Part of the programme involves the amputation of the company's memory business. Yesterday, Okamura raised the possibility of an Infineon-style spin off plan. During the day, Infineon itself said the two companies were discussing possible avenues of co-operation. Today, Samsung claimed it had been offered Toshiba's chip business for sale.
At the root of Toshiba's problems is the worldwide slump in chip sales. Some observers expect them to recover during the remaining months of 2001, but Toshiba takes a different view: it "won't recover in a short time", said Okamura . "We expect that it will take until 2003 for the IT industry to complete all necessary reorganisation."
"We expected that economy will start to recover in the second half, but now we can not expect it because of the drastic economic slowdown in the US started late last year and in the other parts of the world," he added. "We cannot expect the recovery in the second half as well."
You can understand the company's gloom. As a result of the downturn, Toshiba now expects to record a loss of ¥80 billion ($667 million) on sales of ¥2650 billion ($22 billion) for the first half of the year. Previously it had anticipated make a profit.
For the year as a whole, it will just break even (it originally expected earnings of ¥200 billion) on sales of ¥5750 billion (down from its previous forecast of ¥6440 billion).
Toshiba reckons its electronic device and component division will lose ¥120 billion for the full fiscal year. Semiconductors will lose ¥94 billion and discrete components will be down ¥26 billion.
The restructuring charge is expected to total ¥120 billion. A cost reduction programme and a business review is expected to yield some savings, however.
So too will the sale of its memory business. On Monday, the company wouldn't comment on claims that it was talking to Samsung and Infineon, stressing it doesn't want to name names.
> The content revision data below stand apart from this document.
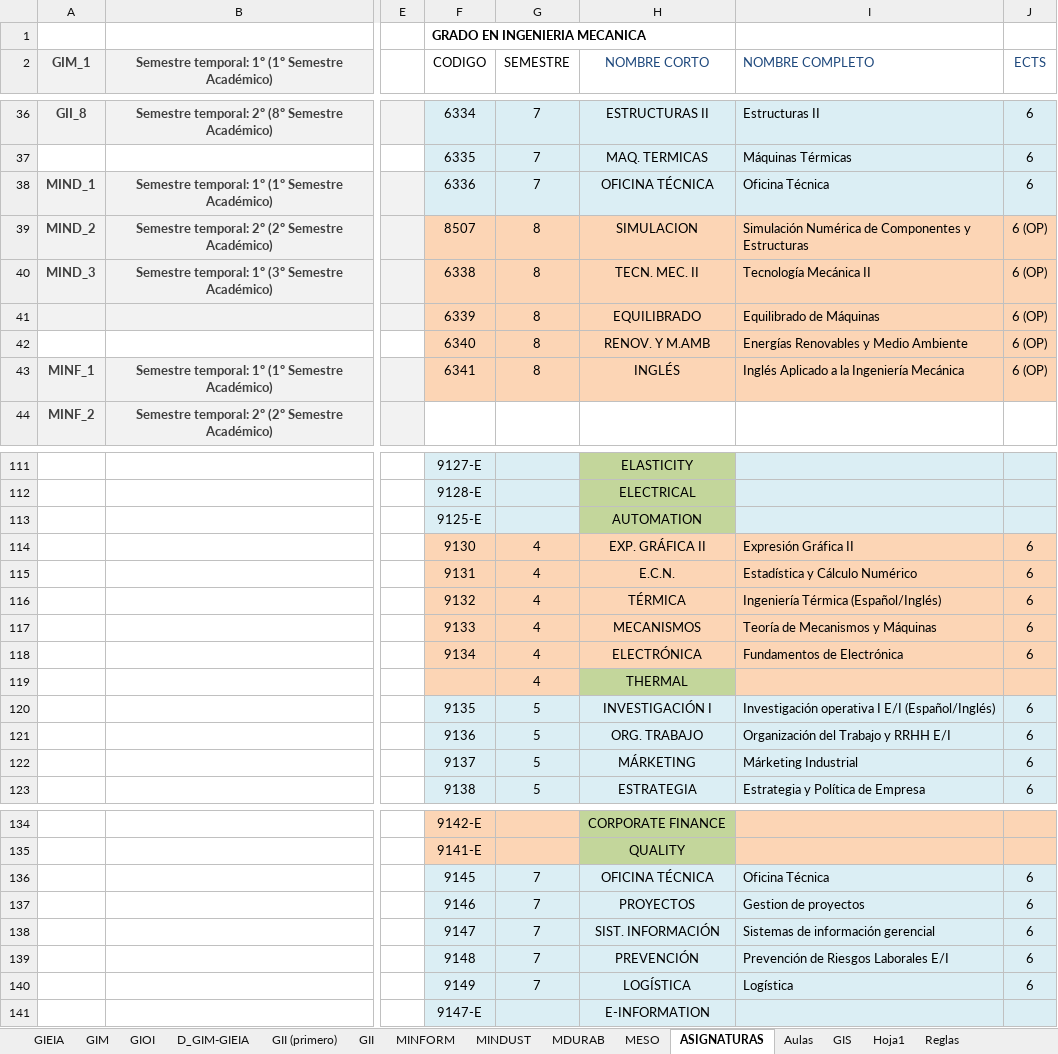
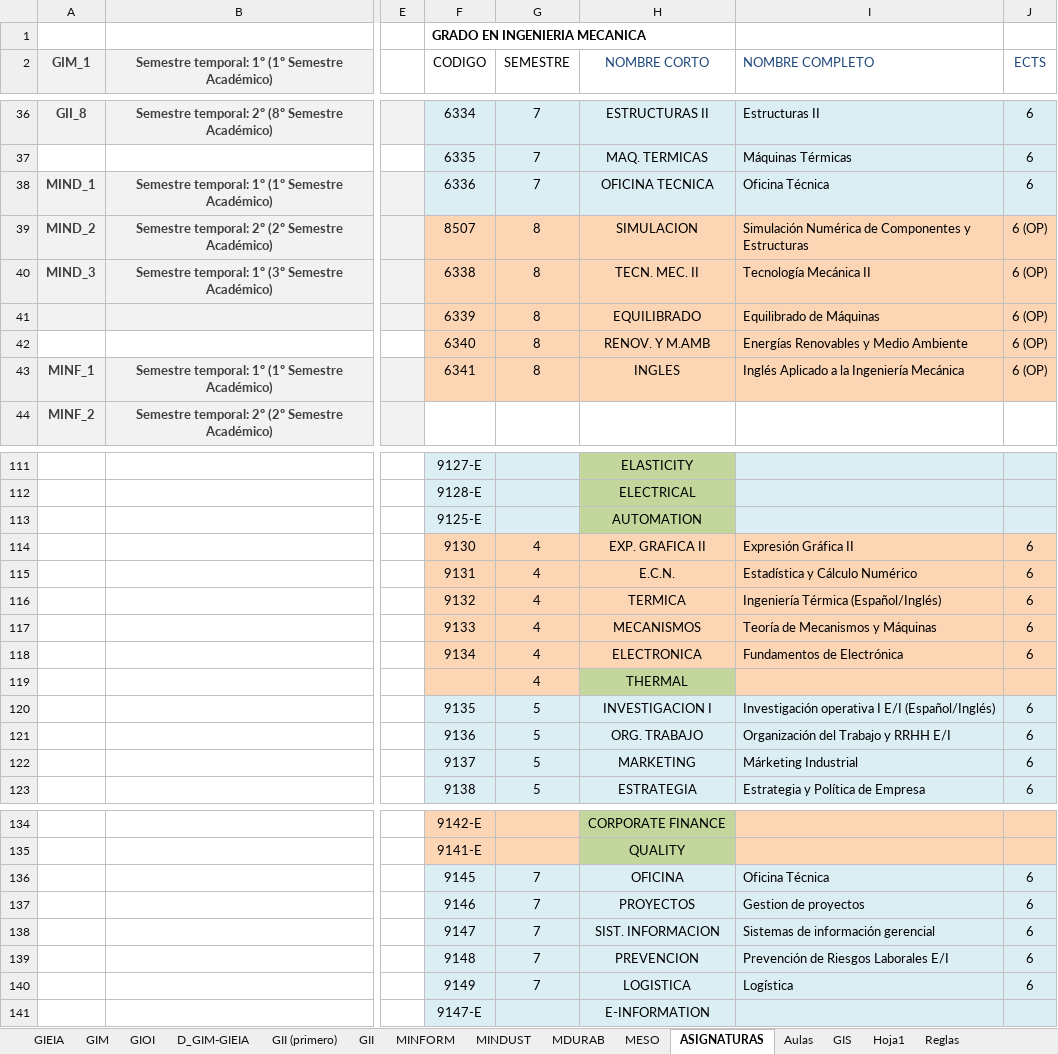
Before and after one commit to rebecacuestaestepar/Trabajo-Fin-de-Grado-2025-2026, an Excel workbook: prototipos/HORARIOS VENA(Curso 24-25).xlsx, sheet ASIGNATURAS, drawn as a sheet; only a part is shown, gaps mark what is left out; values as stored, in another font and other column widths than the file's, no borders; the diff covers the shown part only; the diff names each change by its address in the sheet, - before the commit and + after, or states it on an @@ line.

Commit message:
Unificar asignaturas de los horarios con las de la hoja asignaturas, y pasar las del inglés a español para que funcione el diccionario del código

```diff
--- a/prototipos/HORARIOS VENA(Curso 24-25).xlsx (sheet ASIGNATURAS)
+++ b/prototipos/HORARIOS VENA(Curso 24-25).xlsx (sheet ASIGNATURAS)
-H38 (NOMBRE CORTO): OFICINA TÉCNICA
+H38 (NOMBRE CORTO): OFICINA TECNICA
-H43 (NOMBRE CORTO): INGLÉS
+H43 (NOMBRE CORTO): INGLES
-H114 (NOMBRE CORTO): EXP. GRÁFICA II
+H114 (NOMBRE CORTO): EXP. GRAFICA II
-H116 (NOMBRE CORTO): TÉRMICA
+H116 (NOMBRE CORTO): TERMICA
-H118 (NOMBRE CORTO): ELECTRÓNICA
+H118 (NOMBRE CORTO): ELECTRONICA
-H120 (NOMBRE CORTO): INVESTIGACIÓN I
+H120 (NOMBRE CORTO): INVESTIGACION I
-H122 (NOMBRE CORTO): MÁRKETING
+H122 (NOMBRE CORTO): MARKETING
-H136 (NOMBRE CORTO): OFICINA TÉCNICA
+H136 (NOMBRE CORTO): OFICINA
-H138 (NOMBRE CORTO): SIST. INFORMACIÓN
+H138 (NOMBRE CORTO): SIST. INFORMACION
-H139 (NOMBRE CORTO): PREVENCIÓN
+H139 (NOMBRE CORTO): PREVENCION
-H140 (NOMBRE CORTO): LOGÍSTICA
+H140 (NOMBRE CORTO): LOGISTICA
```
Also changed, not shown: 4 edited cells elsewhere in this sheet, sheet GIOI, sheet GIM.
Infineon, however, went on record to say the two companies were discussing ways they could co-operate over DRAM production.
And this morning, a Samsung spokesman told Reuters "we have recently received the takeover offer from Toshiba [and] as far as I know, Toshiba is contacting several ranking DRAM makers around the globe".
Toshiba had already said it planned to shut at least one memory plant, temporarily, to help limit the deluge of memory parts that has driven prices so low, but clearly the company feels that is too little, too late. Worse, it's unitlateral. Any serious attempt to limit production must be conducted with the co-operation of other manufacturers. Taiwan's memory makers have agreed production limits, but together they account for only 15 per cent of memory sales. Few of the large players seem willing to make cuts unless they're forced too. Calls from some memory companies, believed to include Micron and Infineon, have failed to come to anything.
Indeed, the mood seems too predatory for co-operation. You can almost sense the stronger players sitting tight, waiting for weaker rivals to collapse. Debt-laden Hynix was expected to be the first.
Only the largest players, like Infineon and Samsung, can afford to buy Toshiba's memory business, but even they may decide it's too expensive, given the company controls less then ten per cent of the market. ®